- Your instructions -
Copy out each line below verbatim, skipping any picture.

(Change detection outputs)
↓

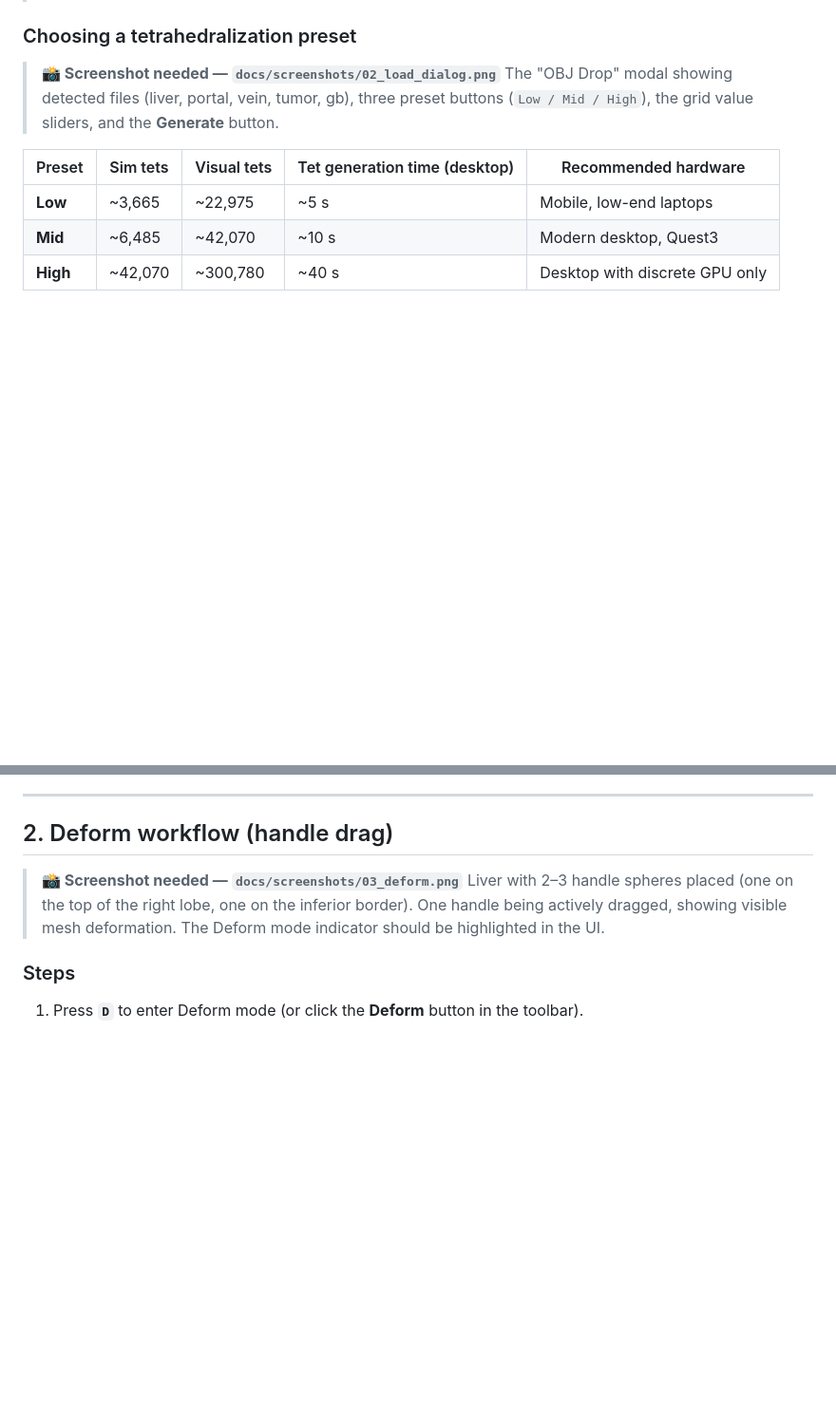
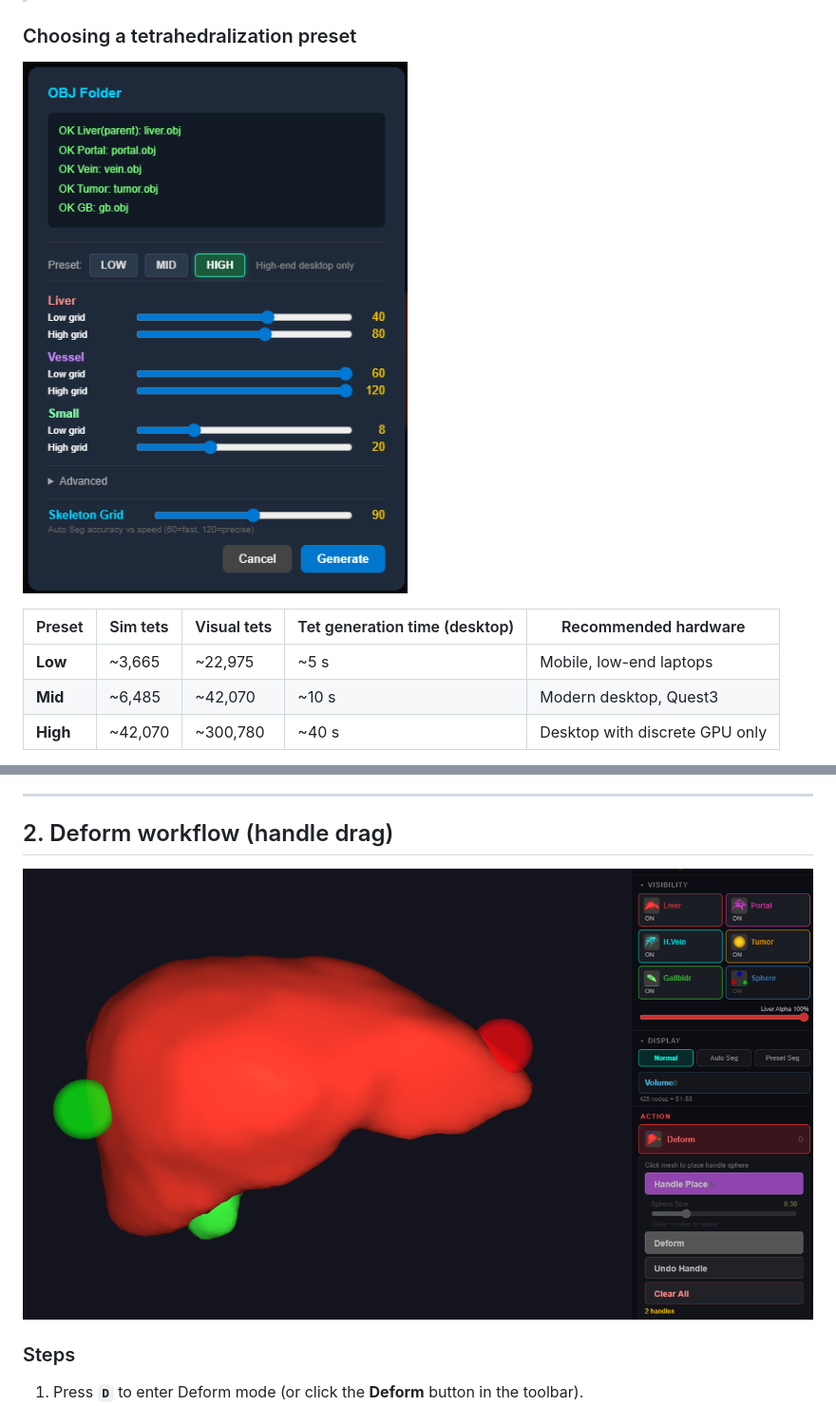
Before and after one commit to meimeimei1223/LiverSurgerySimWeb, a Markdown page: USAGE.md, 2 parts joined by grey strips. Shown at 95% size. Drawn GitHub-style; pictures changed too: docs/screenshots/02_load_dialog.png (added), docs/screenshots/03_deform.png (added); blank space fills up the shorter version.

```diff
--- a/USAGE.md
+++ b/USAGE.md
@@ -158,10 +155,7 @@ The Preset Seg button is **greyed out** if no `soft_S*.obj` files were loaded.
 
 ### Choosing a tetrahedralization preset
 
-> **📸 Screenshot needed — `docs/screenshots/02_load_dialog.png`**
-> The "OBJ Drop" modal showing detected files (liver, portal, vein, tumor, gb),
-> three preset buttons (`Low / Mid / High`), the grid value sliders, and the
-> **Generate** button.
+![OBJ Drop modal — detected files, preset buttons (HIGH selected), grid sliders, Generate button](docs/screenshots/02_load_dialog.png)
 
 | Preset | Sim tets | Visual tets | Tet generation time (desktop) | Recommended hardware |
 |---|---|---|---|---|
@@ -176,10 +170,7 @@ becomes interactive when "First interactable" appears in the console.
 
 ## 2. Deform workflow (handle drag)
 
-> **📸 Screenshot needed — `docs/screenshots/03_deform.png`**
-> Liver with 2–3 handle spheres placed (one on the top of the right lobe, one on
-> the inferior border). One handle being actively dragged, showing visible mesh
-> deformation. The Deform mode indicator should be highlighted in the UI.
+![Deform mode active: liver with handle spheres (green on the surface, red marker), Action panel showing Handle Place / Deform / Undo Handle / Clear All](docs/screenshots/03_deform.png)
 
 ### Steps
 
```
Also changed, not shown: other parts of USAGE.md (+18 -31 lines), README.md (+2 -0 lines), docs/screenshots/01_main_ui.png (added), docs/screenshots/04_freecut.png (added), docs/screenshots/05_segcut.png (added), docs/screenshots/06_volume_panel.png (added).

↑

- Answer area -
Before and after one commit to meimeimei1223/LiverSurgerySimWeb, a Markdown page: USAGE.md, 2 parts joined by grey strips. Shown at 95% size. Drawn GitHub-style; pictures changed too: docs/screenshots/02_load_dialog.png (added), docs/screenshots/03_deform.png (added); blank space fills up the shorter version.

```diff
--- a/USAGE.md
+++ b/USAGE.md
@@ -158,10 +155,7 @@ The Preset Seg button is **greyed out** if no `soft_S*.obj` files were loaded.
 
 ### Choosing a tetrahedralization preset
 
-> **📸 Screenshot needed — `docs/screenshots/02_load_dialog.png`**
-> The "OBJ Drop" modal showing detected files (liver, portal, vein, tumor, gb),
-> three preset buttons (`Low / Mid / High`), the grid value sliders, and the
-> **Generate** button.
+![OBJ Drop modal — detected files, preset buttons (HIGH selected), grid sliders, Generate button](docs/screenshots/02_load_dialog.png)
 
 | Preset | Sim tets | Visual tets | Tet generation time (desktop) | Recommended hardware |
 |---|---|---|---|---|
@@ -176,10 +170,7 @@ becomes interactive when "First interactable" appears in the console.
 
 ## 2. Deform workflow (handle drag)
 
-> **📸 Screenshot needed — `docs/screenshots/03_deform.png`**
-> Liver with 2–3 handle spheres placed (one on the top of the right lobe, one on
-> the inferior border). One handle being actively dragged, showing visible mesh
-> deformation. The Deform mode indicator should be highlighted in the UI.
+![Deform mode active: liver with handle spheres (green on the surface, red marker), Action panel showing Handle Place / Deform / Undo Handle / Clear All](docs/screenshots/03_deform.png)
 
 ### Steps
 
```
Also changed, not shown: other parts of USAGE.md (+18 -31 lines), README.md (+2 -0 lines), docs/screenshots/01_main_ui.png (added), docs/screenshots/04_freecut.png (added), docs/screenshots/05_segcut.png (added), docs/screenshots/06_volume_panel.png (added).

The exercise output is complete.